Hugh Laurie battles Reeves for the honor of most cataleptic performance. Laurie spends most of the film hanging out of car doors, leaning across desks or ketchup stained tables in diners, his eyes barely open, pushing out his lines as if he's battling sleep apnea.
Chris Evans deserves a pardon for being one of the few actors who acts as if he hasn't already taken a fatal bullet. Diskant is another poorly written stereotype, the wet behind the ears, eager to see justice done rookie. In Evans' hands, Diskant's golly-gosh mentality is at least watchable.
Cedric the Entertainer takes a distinctly non-humorous turn as "Scribble," a cowardly neighborhood player who sets up the meet between Ludlow and Disco and the murder inc. duo of Coates and Freemont. Not so entertaining, Cedric.
Two minor characters (and relatively inexperienced actors) deserve to be crowned as the top performers in "Street Kings." Rap artist "Common" (Coates) is a warped tiger who's so convincing as a murder-loving brute, your colon will automatically lock up every time he draws a breath. Clee Shaheed Sloan (Freemont) is his equal, snarling like a rabid cur. Sloan's menace is natural even if his name isn't - he's a former L.A. gang member.
"Street Kings" is a profanity-laced cinematic release with all the gripping suspense of a bad episode of "T.J. Hooker." That Oliver Stone, Spike Lee, and Sean Penn bailed out of the project at various stages of development and David Ayres drew the short straw as director says it all.
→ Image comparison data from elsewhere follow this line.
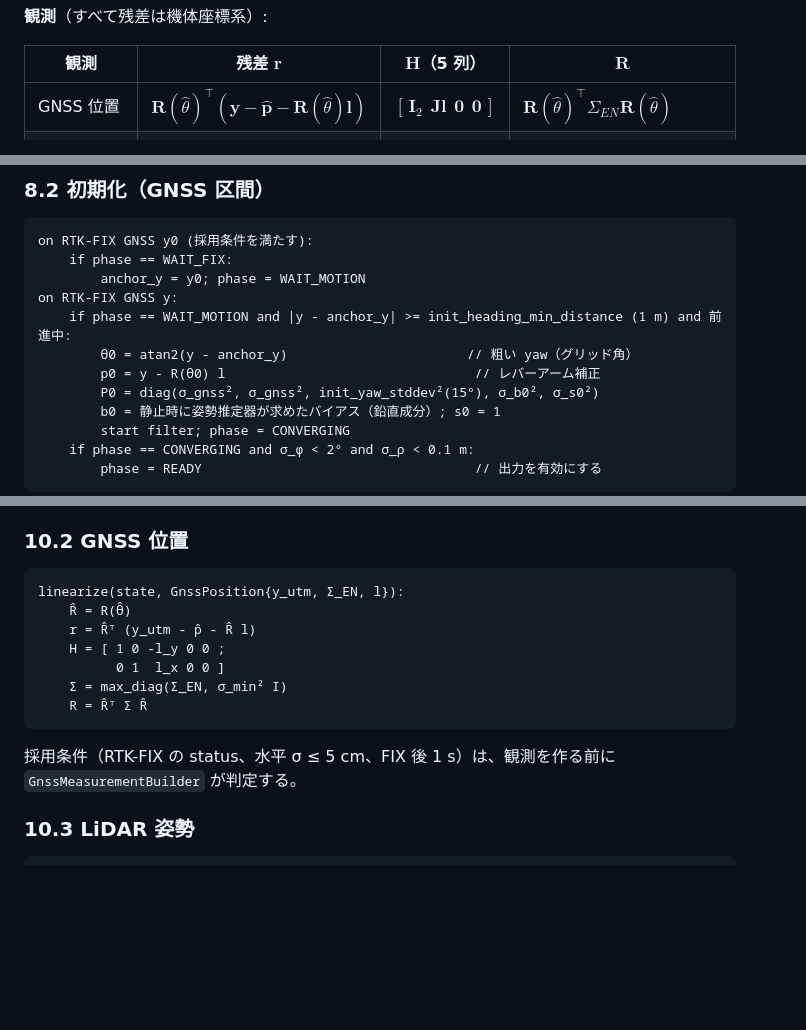
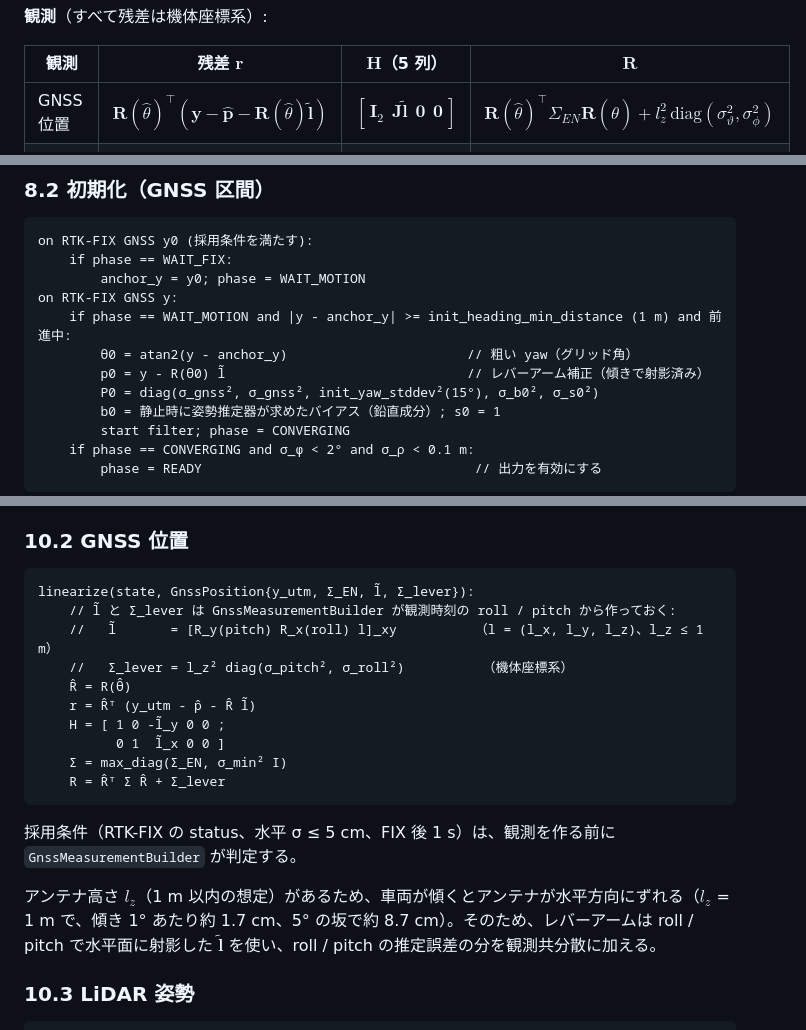
Before and after one commit to mamoru1126/gnss_and_lidar_localization, a Markdown page: docs/algorithm.md, 3 parts joined by grey strips. Rendered like a GitHub page; blank space fills up the shorter version.

````diff
--- a/docs/algorithm.md
+++ b/docs/algorithm.md
@@ -206,7 +206,7 @@ EKF では、線形化に使う推定値そのものが間違っていること
 
 | 観測 | 残差 $`\mathbf{r}`$ | $`\mathbf{H}`$（5 列） | $`\mathbf{R}`$ |
 |---|---|---|---|
-| GNSS 位置 | $`\mathbf{R}(\hat\theta)^\top(\mathbf{y} - \hat{\mathbf{p}} - \mathbf{R}(\hat\theta)\mathbf{l})`$ | $`[\,\mathbf{I}_2\ \ \mathbf{J}\mathbf{l}\ \ \mathbf{0}\ \ \mathbf{0}\,]`$ | $`\mathbf{R}(\hat\theta)^\top\Sigma_{EN}\mathbf{R}(\hat\theta)`$ |
+| GNSS 位置 | $`\mathbf{R}(\hat\theta)^\top(\mathbf{y} - \hat{\mathbf{p}} - \mathbf{R}(\hat\theta)\tilde{\mathbf{l}})`$ | $`[\,\mathbf{I}_2\ \ \mathbf{J}\tilde{\mathbf{l}}\ \ \mathbf{0}\ \ \mathbf{0}\,]`$ | $`\mathbf{R}(\hat\theta)^\top\Sigma_{EN}\mathbf{R}(\hat\theta) + l_z^2\,\mathrm{diag}(\sigma_\vartheta^2, \sigma_\phi^2)`$ |
 | 進行方位（任意） | $`\mathrm{wrap}(z - \hat\theta)`$ | $`[\,0\ 0\ 1\ 0\ 0\,]`$ | $`\sigma_\psi^2`$ |
 | LiDAR 姿勢 | $`\mathrm{Log}(\hat X^{-1}Z)`$ | $`[\,\mathbf{I}_3\ \ \mathbf{0}\,]`$ | $`\Sigma_{\mathrm{reg}} + \mathbf{T}^\top\Sigma_{\mathrm{anchor}}\mathbf{T} + \Sigma_{\mathrm{floor}}`$ |
 | ZARU（停止中） | $`\bar\omega_m - \hat b_\omega`$ | $`[\,0\ 0\ 0\ 1\ 0\,]`$ | $`\sigma_{\mathrm{zaru}}^2`$ |
@@ -344,7 +344,7 @@ on RTK-FIX GNSS y0 (採用条件を満たす):
 on RTK-FIX GNSS y:
     if phase == WAIT_MOTION and |y - anchor_y| >= init_heading_min_distance (1 m) and 前進中:
         θ0 = atan2(y - anchor_y)                       // 粗い yaw（グリッド角）
-        p0 = y - R(θ0) l                                // レバーアーム補正
+        p0 = y - R(θ0) l̃                               // レバーアーム補正（傾きで射影済み）
         P0 = diag(σ_gnss², σ_gnss², init_yaw_stddev²(15°), σ_b0², σ_s0²)
         b0 = 静止時に姿勢推定器が求めたバイアス（鉛直成分）; s0 = 1
         start filter; phase = CONVERGING
@@ -430,16 +430,21 @@ update(state, meas, policy):
 ### 10.2 GNSS 位置
 
 ```text
-linearize(state, GnssPosition{y_utm, Σ_EN, l}):
+linearize(state, GnssPosition{y_utm, Σ_EN, l̃, Σ_lever}):
+    // l̃ と Σ_lever は GnssMeasurementBuilder が観測時刻の roll / pitch から作っておく:
+    //   l̃       = [R_y(pitch) R_x(roll) l]_xy          （l = (l_x, l_y, l_z)、l_z ≤ 1 m）
+    //   Σ_lever = l_z² diag(σ_pitch², σ_roll²)          （機体座標系）
     R̂ = R(θ̂)
-    r = R̂ᵀ (y_utm - p̂ - R̂ l)
-    H = [ 1 0 -l_y 0 0 ;
-          0 1  l_x 0 0 ]
+    r = R̂ᵀ (y_utm - p̂ - R̂ l̃)
+    H = [ 1 0 -l̃_y 0 0 ;
+          0 1  l̃_x 0 0 ]
     Σ = max_diag(Σ_EN, σ_min² I)
-    R = R̂ᵀ Σ R̂
+    R = R̂ᵀ Σ R̂ + Σ_lever
 ```
 
 採用条件（RTK-FIX の status、水平 σ ≤ 5 cm、FIX 後 1 s）は、観測を作る前に `GnssMeasurementBuilder` が判定する。
+
+アンテナ高さ $`l_z`$（1 m 以内の想定）があるため、車両が傾くとアンテナが水平方向にずれる（$`l_z`$ = 1 m で、傾き 1° あたり約 1.7 cm、5° の坂で約 8.7 cm）。そのため、レバーアームは roll / pitch で水平面に射影した $`\tilde{\mathbf{l}}`$ を使い、roll / pitch の推定誤差の分を観測共分散に加える。
 
 ### 10.3 LiDAR 姿勢
 
````
Also changed, not shown: docs/architecture.md (+8 -3 lines), docs/design.md (+22 -8 lines).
Ayres can write, having fashioned the plots for the superior cop epics "Training Day" and "Harsh Times," but he can't direct.
Be forewarned - "F" bombs detonate in the script with more frequency than the arrival of the next F Train, issuing unnecessarily from the likes of Reeves, Whitaker and Laurie, three nerds whose lips absurdly curl up as if they've never slurred in public before.
The publicity wheels have been churning out the news that Reeves will star in an unnecessary remake of the sci-fi classic, "The Day The Earth Stood Still." It isn't due to be released until next year, so you know there's a lot of crazy lucre riding on it. The impeccable 1953 original served as an allegory for America's rising fear of a worldwide nuclear holocaust. Not only is it one of my favorite end-of-the-world-as-we-know-it classics, (so the remake had better make my world stand still), I have a personal connection to its star, Michael Rennie. I nearly married his niece. Michael wouldn't have been able to attend the wedding anyway, having died 15 years earlier.
If Reeves assays Rennie's role of Klaatu, an emissary from another planet, he might be able to pull it off, since he certainly seems to be part alien. But he's better suited for the role of Gort, Klaatu's mute robot.
In the meantime, you can marvel at Reeves' acting ineptitude circa 2008. Treat yourself like a king or a queen and stay off this street.